The government has warned that everyday foods could be labelled “high in salt” from February 2004 unless the food industry sets its own salt reduction targets.

Health minister Melanie Johnson told this week’s “salt stakeholders” meeting that she expected the industry to commit to reduced salt levels on lines like ready meals by then.

Representatives from the British Retail Consortium, the Food and Drink Federation and the IGD were among delegates at the joint Department of Health and Food Standards Agency meeting - dubbed the salt summit.

In her presentation, Johnson outlined how salt levels in a typical food basket could be reduced to come into line with a 6g recommended adult daily intake. The salt content of the average beefburger, for example, would have to be cut by 40%, and that of baked beans by more than a third.

Johnson said: “Three-quarters of salt intake comes from processed foods, like ready meals. Despite claims by the industry that they’ve taken substantial action, we need to see real steps forward.”

The food industry now plans to co-ordinate a salt reduction strategy - possibly through a new working group. A Food and Drink Federation spokeswoman said the new group was likely to be co-ordinated by IGD. She said a technical working group would probably look at how much salt could realistically be taken out of products like bacon and bread.

On the day of the summit, Sainsbury announced its own targets, lowering acceptable salt levels in five areas of its own label range covering pizzas, ready meals, soups, sandwiches and breakfast cereals.

In breakfast cereals no new products will be developed with more than 0.6g salt per serving and existing products will only be allowed to have 0.9g salt by January 2004.
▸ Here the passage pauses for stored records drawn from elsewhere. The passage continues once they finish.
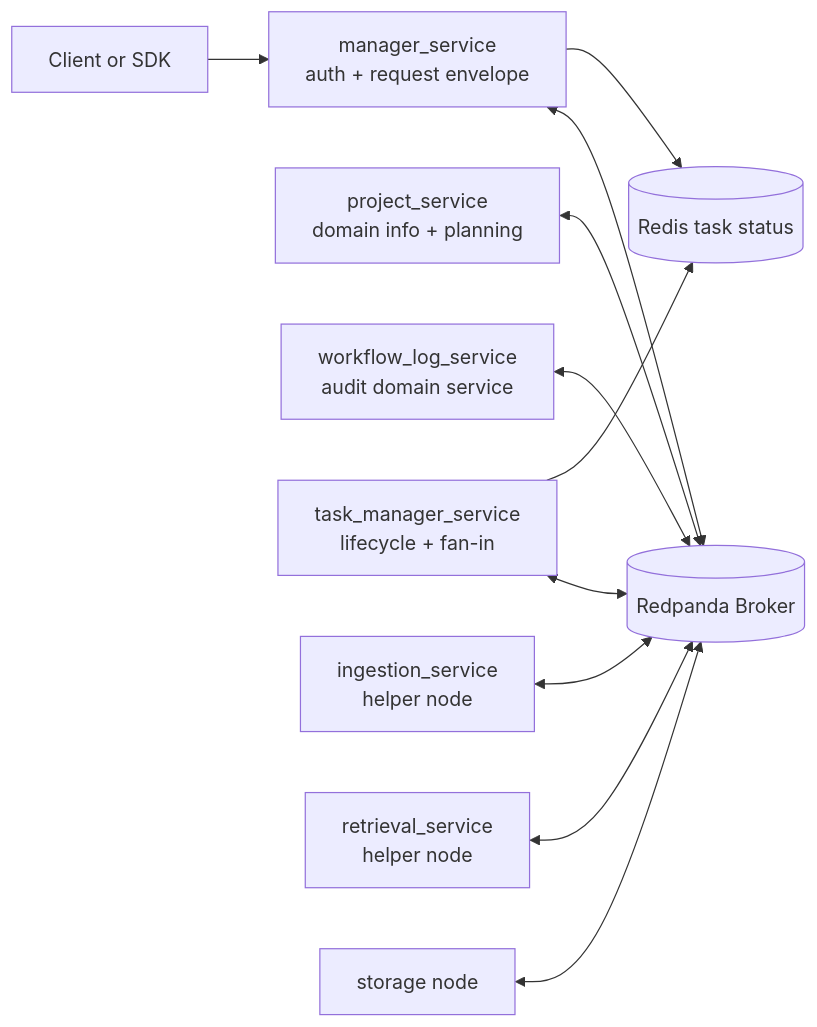
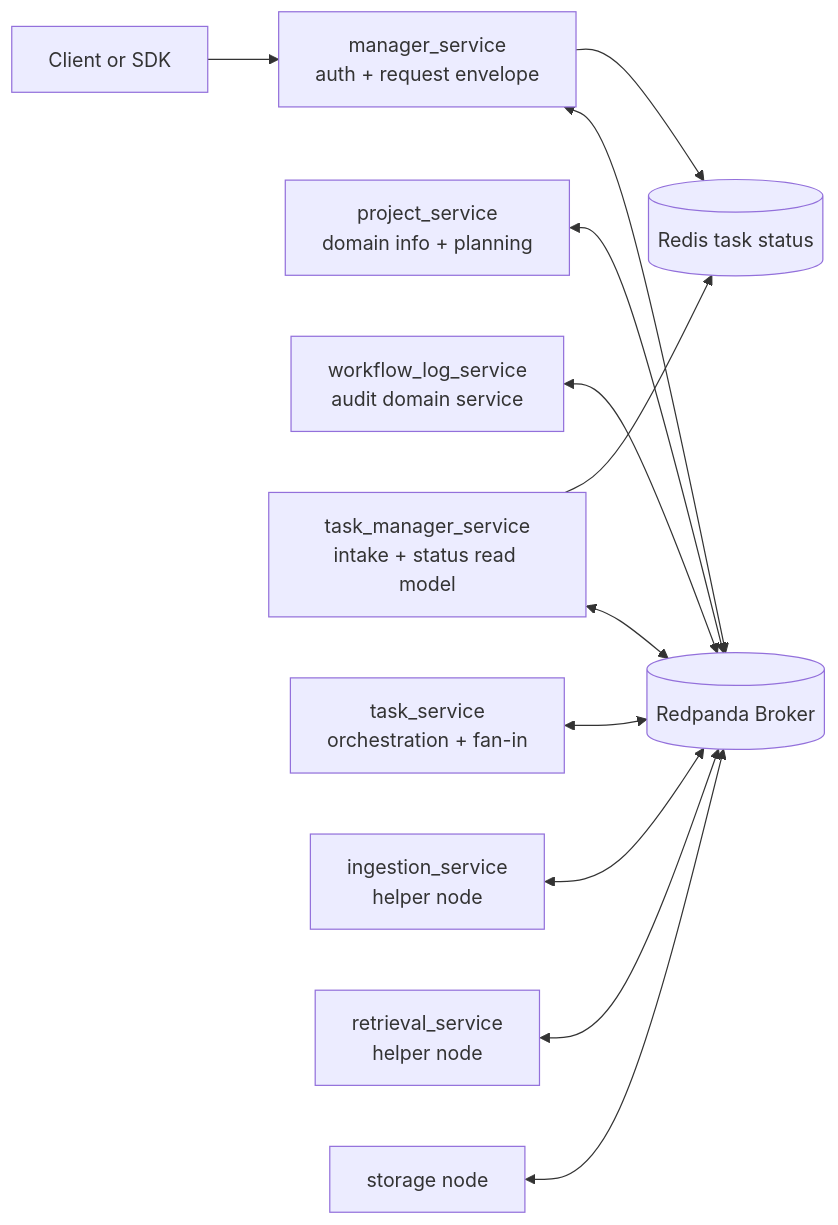
The first of 4 diagrams in README.md (bruuuuuceliu/qdrant_rag_server), drawn with Mermaid before and after one commit. The commit also changed other lines of this file and 324 other files, not shown here.

````diff
--- a/README.md
+++ b/README.md
@@ -40,16 +39,17 @@
 ```mermaid
 flowchart LR
     Client[Client or SDK] --> Manager[manager_service<br/>auth + request envelope]
 
     Broker[(Redpanda Broker)]
 
     Manager <--> Broker
     Project[project_service<br/>domain info + planning] <--> Broker
     Workflow[workflow_log_service<br/>audit domain service] <--> Broker
-    TaskManager[task_manager_service<br/>lifecycle + fan-in] <--> Broker
+    TaskManager[task_manager_service<br/>intake + status read model] <--> Broker
+    TaskService[task_service<br/>orchestration + fan-in] <--> Broker
     Ingestion[ingestion_service<br/>helper node] <--> Broker
     Retrieval[retrieval_service<br/>helper node] <--> Broker
     Storage[storage node] <--> Broker
     TaskManager --> Redis[(Redis task status)]
     Manager --> Redis
 ```
````
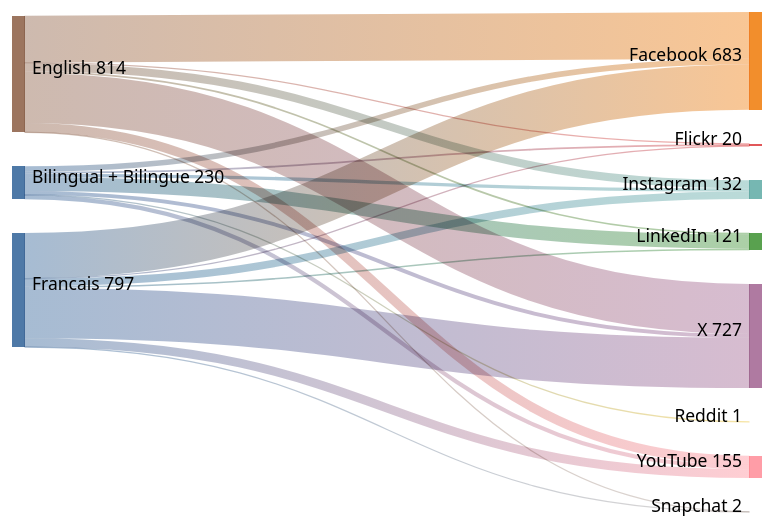
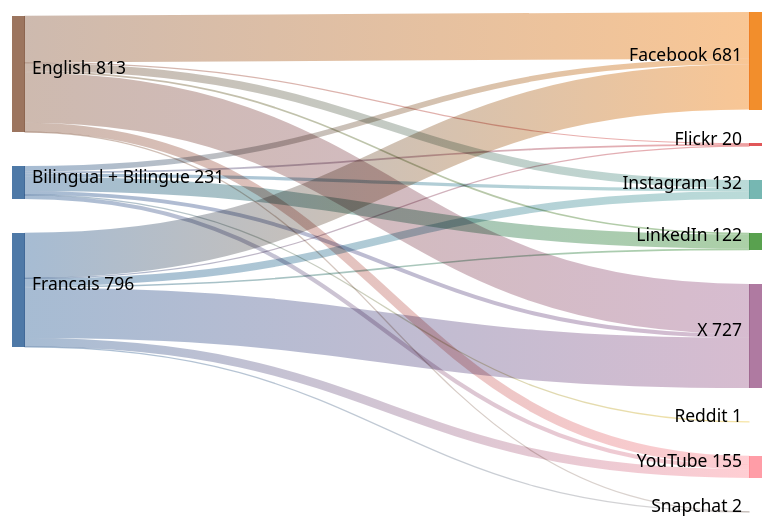
The diagram in sankey_diagram.md (PatLittle/GC-Socials), drawn with Mermaid (forest theme) before and after one commit.

Commit message:
Update Sankey diagram for the most recent day

````diff
--- a/sankey_diagram.md
+++ b/sankey_diagram.md
@@ -1,24 +1,24 @@
 ```mermaid
 sankey-beta
   Bilingual + Bilingue,Facebook,39
   Bilingual + Bilingue,Flickr,13
   Bilingual + Bilingue,Instagram,23
-  Bilingual + Bilingue,LinkedIn,98
+  Bilingual + Bilingue,LinkedIn,99
   Bilingual + Bilingue,Reddit,1
   Bilingual + Bilingue,X,27
   Bilingual + Bilingue,YouTube,29
-  English,Facebook,327
+  English,Facebook,326
   English,Flickr,4
   English,Instagram,56
   English,LinkedIn,12
   English,Snapchat,1
   English,X,349
   English,YouTube,65
-  Francais,Facebook,317
+  Francais,Facebook,316
   Francais,Flickr,3
   Francais,Instagram,53
   Francais,LinkedIn,11
   Francais,Snapchat,1
   Francais,X,351
   Francais,YouTube,61
 ```
````
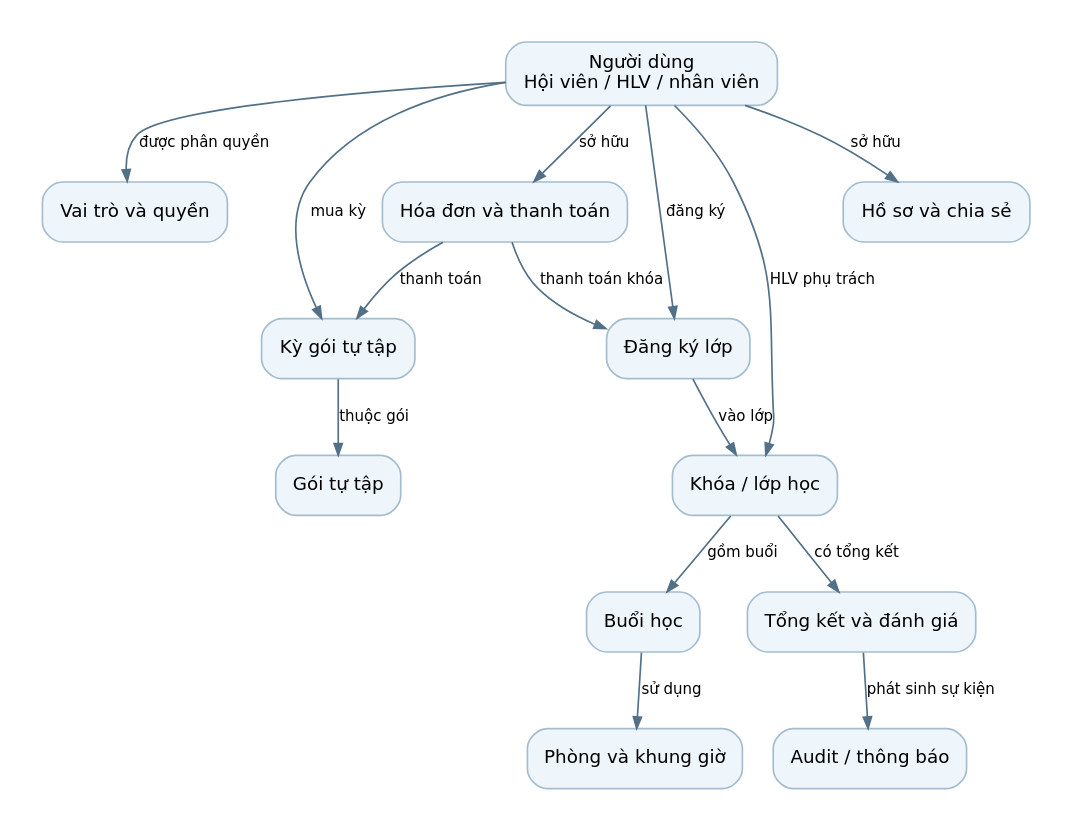
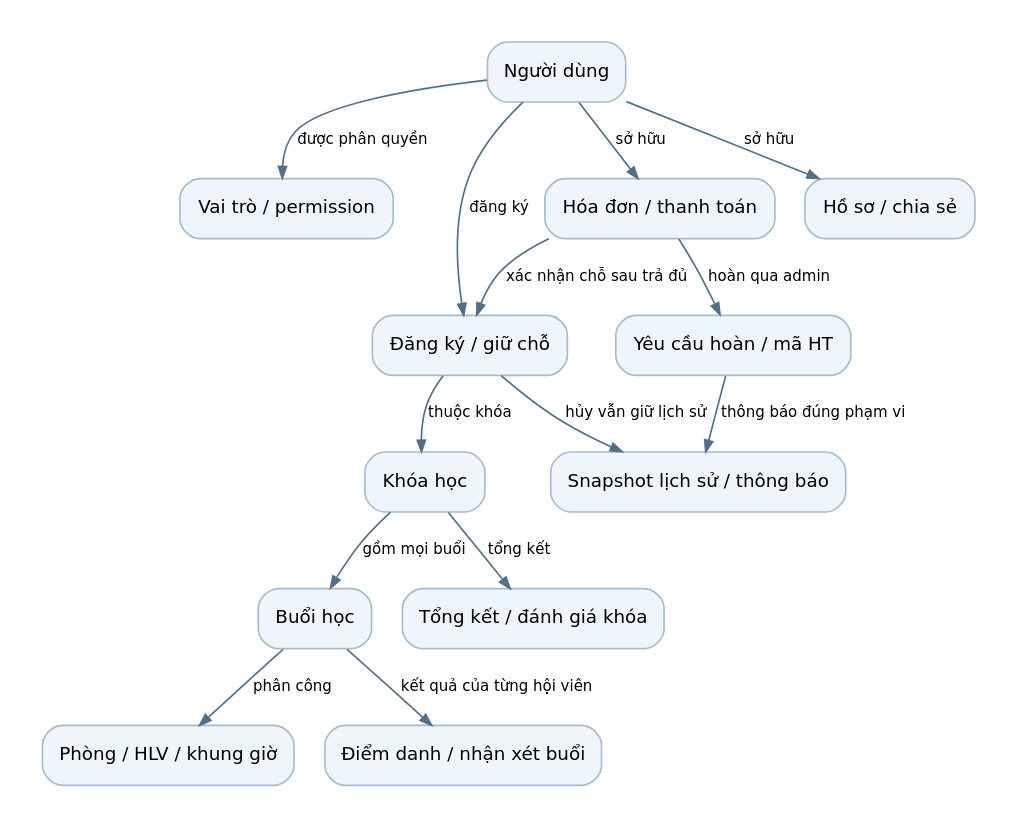
Before and after one commit to NhomHello/Sports-Center-Management-System: the diagram in outputs/bao-cao-cuoi-ky/so-do/conceptual.dot, drawn with Graphviz. The commit also changed 73 other files, not shown here.

Commit message:
docs: refresh project specifications and submission artifacts for course-only flows

```diff
--- a/outputs/bao-cao-cuoi-ky/so-do/conceptual.dot
+++ b/outputs/bao-cao-cuoi-ky/so-do/conceptual.dot
@@ -1,31 +1,30 @@
 digraph G {
 graph [rankdir=TB, bgcolor="white", pad="0.25", nodesep="0.25", ranksep="0.5", fontname="DejaVu Sans", fontsize=15];
 node [shape=box, style="rounded,filled", fillcolor="#eef5fb", color="#a4bdce", fontname="DejaVu Sans", fontsize=11, margin="0.14,0.1"];
 edge [fontname="DejaVu Sans", fontsize=9, color="#527087", arrowsize=0.7];
-person [label="Người dùng\nHội viên / HLV / nhân viên"];
-access [label="Vai trò và quyền"];
-member [label="Kỳ gói tự tập"];
-plan [label="Gói tự tập"];
-class [label="Khóa / lớp học"];
+person [label="Người dùng"];
+access [label="Vai trò / permission"];
+class [label="Khóa học"];
 session [label="Buổi học"];
-room [label="Phòng và khung giờ"];
-enroll [label="Đăng ký lớp"];
-invoice [label="Hóa đơn và thanh toán"];
-summary [label="Tổng kết và đánh giá"];
-profile [label="Hồ sơ và chia sẻ"];
-audit [label="Audit / thông báo"];
+room [label="Phòng / HLV / khung giờ"];
+enroll [label="Đăng ký / giữ chỗ"];
+invoice [label="Hóa đơn / thanh toán"];
+refund [label="Yêu cầu hoàn / mã HT"];
+feedback [label="Điểm danh / nhận xét buổi"];
+summary [label="Tổng kết / đánh giá khóa"];
+profile [label="Hồ sơ / chia sẻ"];
+audit [label="Snapshot lịch sử / thông báo"];
 person -> access [label="được phân quyền"];
-person -> member [label="mua kỳ"];
-member -> plan [label="thuộc gói"];
 person -> enroll [label="đăng ký"];
-enroll -> class [label="vào lớp"];
-class -> session [label="gồm buổi"];
-session -> room [label="sử dụng"];
-person -> class [label="HLV phụ trách"];
-invoice -> member [label="thanh toán"];
-invoice -> enroll [label="thanh toán khóa"];
+enroll -> class [label="thuộc khóa"];
+class -> session [label="gồm mọi buổi"];
+session -> room [label="phân công"];
+invoice -> enroll [label="xác nhận chỗ sau trả đủ"];
 person -> invoice [label="sở hữu"];
-class -> summary [label="có tổng kết"];
+invoice -> refund [label="hoàn qua admin"];
+session -> feedback [label="kết quả của từng hội viên"];
+class -> summary [label="tổng kết"];
 person -> profile [label="sở hữu"];
-summary -> audit [label="phát sinh sự kiện"];
+enroll -> audit [label="hủy vẫn giữ lịch sử"];
+refund -> audit [label="thông báo đúng phạm vi"];
 }
```
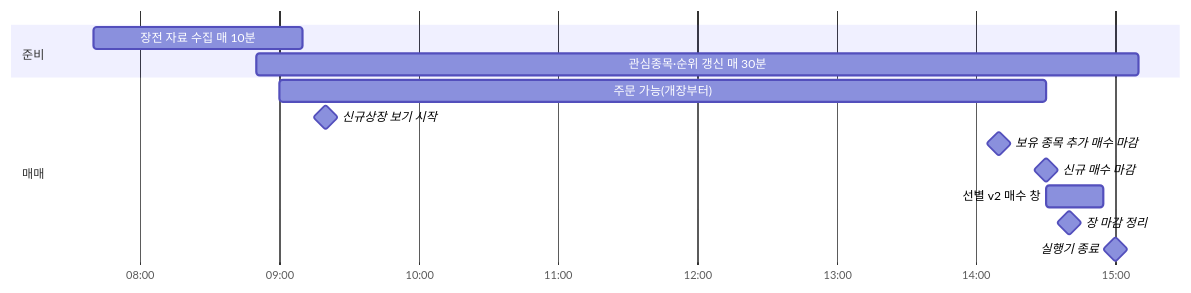
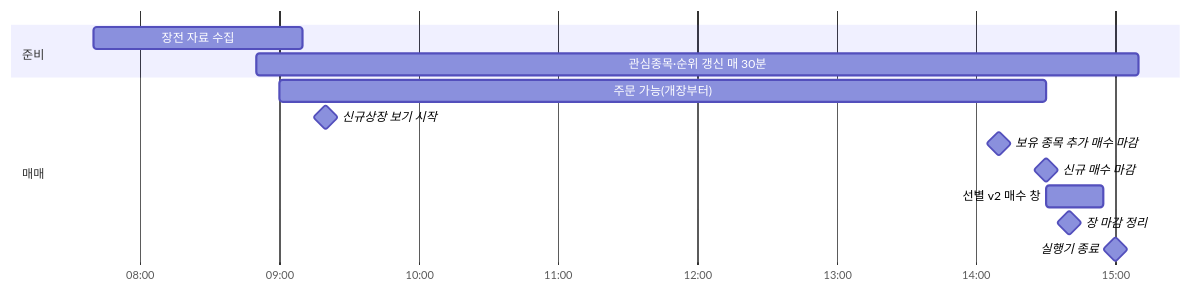
The second of 4 diagrams in docs/strategy.md (roadkwonai/omni-ai-trading), drawn with Mermaid before and after one commit. The commit also changed other lines of this file and 189 other files, not shown here.

````diff
--- a/docs/strategy.md
+++ b/docs/strategy.md
@@ -59,16 +59,16 @@
 ```mermaid
 gantt
   dateFormat HH:mm
   axisFormat %H:%M
   section 준비
-  장전 자료 수집 매 10분        :07:40, 90m
+  장전 자료 수집                :07:40, 90m
   관심종목·순위 갱신 매 30분     :08:50, 380m
   section 매매
   주문 가능(개장부터)            :09:00, 330m
   신규상장 보기 시작             :milestone, 09:20, 0m
   보유 종목 추가 매수 마감        :milestone, 14:10, 0m
   신규 매수 마감                 :milestone, 14:30, 0m
   선별 v2 매수 창               :14:30, 25m
   장 마감 정리                   :milestone, 14:40, 0m
   실행기 종료                    :milestone, 15:00, 0m
 ```
````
Sainsbury plans to set targets in other areas of it own label range next year.
Anne Bruce